I made another video, since some of you said it was helpful.  This time I show how the ties wrap, which was something I would have found helpful – I had  hard time imagining how many layers of fabric would actually be on my waist!  Watch for the cat cameo about thirty seconds in.

finished objects · Sewing

Simplicity 2444

Pattern: Simplicity 2444

Fabric: Cotton Sateen print from Eliott Berman, around 2.25 yards

Notes: If you want to see the dress in motion (and hear what I sound like with a cold!) there is a little video review embedded at the end of this post.  I’m pleased with how this dress came out – it’s exactly the style I pictured for this fabric when I bought it!  The illustration on the pattern envelope isn’t very inspiring, but I could tell from the line drawings (and the wonderful versions made by other sewers) that it would be nice.    I ended up cutting a size 8 in the shoulders and a 10 everywhere else.  The pattern runs a bit shortwaisted, and if you know your waist is lower I would check that measurement carefully!  There is a little extra room in the upper chest – I saw a few other reviewers who mentioned the same issue, so I suspect it’s an issue with the pattern (as I don’t usually have extra room there.)

I considered making the versions with the sleeves, but I wasn’t really happy with them – they were running a bit big on me, so I left them off.  I made a few minor alterations.  I didn’t include the neckline facings at all – the collar is interfaced and sewn directly to the dress.  Honestly, I don’t think the facings are necessary with this collar – when I sewed them on they rippled all over the place (there is a fair bit of easing around curves required to get this collar on – go slowly!)  It’s not like anyone is looking down my collar anyway, so I just serged the collar seam allowances and tacked them down by stitching in the ditch at the shoulder seams.
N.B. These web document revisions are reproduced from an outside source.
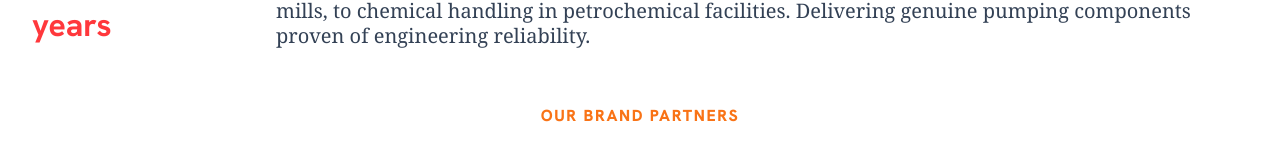
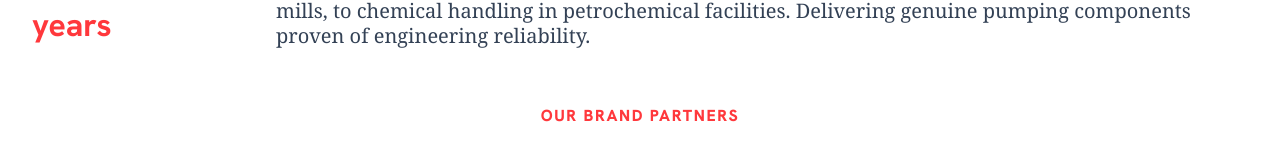
Before and after one commit to mochgunawanwibisono/landing-page-pompa, a website: page index.html in a window 1280 px wide. Shown: the part 964-1130 px from the top of the page. Drawn offline with nearby package versions, Linux system fonts and the light colour scheme.

Commit message:
style: update brand partners label color to brand-red

```diff
--- a/index.html
+++ b/index.html
@@ -334,7 +334,7 @@
 
             <!-- Brand Partners Label -->
             <div class="text-center mb-10">
-                <span class="text-sm lg:text-[16px] font-extrabold text-secondary uppercase tracking-widest"
+                <span class="text-sm lg:text-[16px] font-extrabold text-brand-red uppercase tracking-widest"
                     data-translate-en="Our Brand Partners" data-translate-id="Mitra Merek Kami">
                     Our Brand Partners
                 </span>
```
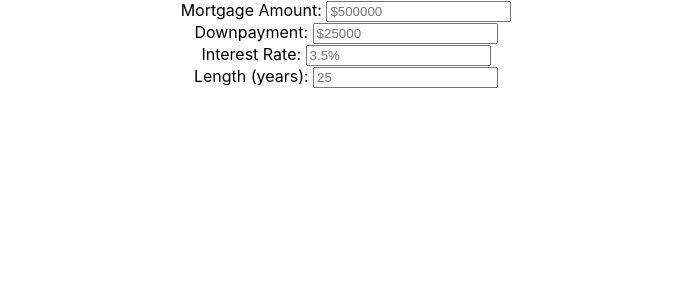
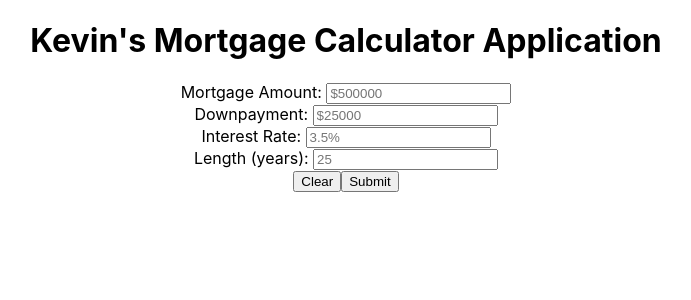
Before and after one commit to DimarcoKevin/mortgage-calculator, a React (Create React App) app: page / in a window 1280 px wide. Shown: the top 300 px of the page, without its empty margins (294-985 px from the left). Built offline with nearby package versions, Linux system fonts and the light colour scheme.

Commit message:
Adding header and buttons

```diff
--- a/src/App.js
+++ b/src/App.js
@@ -4,6 +4,7 @@ import './App.css';
 function App() {
   return (
     <div className="App">
+      <h1>Kevin's Mortgage Calculator Application</h1>
       <form className="Form">
         <div className="Amount">
           <label>Mortgage Amount: </label>
@@ -21,6 +22,10 @@ function App() {
           <label className="Years">Length (years): </label>
           <input type="number" placeholder="25"></input>
         </div>
+        <div>
+          <button type="reset">Clear</button>
+          <button type="submit">Submit</button>
+        </div>
       </form>
     </div>
   );
```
I did not shorten the dress – it’s pretty much exactly knee length on me (I’m about 5’8″.)  I really like this pattern, and I’d be interested in giving the version with the cape collar a go – I have a cherry printed swiss dot that might be really cute for summer!  I sewed the hem using the method I posted the other day.

I recently realized that my camera does video, so I taped a tiny little review so that you can get an idea of what the dress looks like in motion.  I’ve seen a few others do that, and it was very helpful.  As it turns out, I’m fine in front of an audience, but a camera is really intimidating – watch the part where I give the wrong pattern number, oops!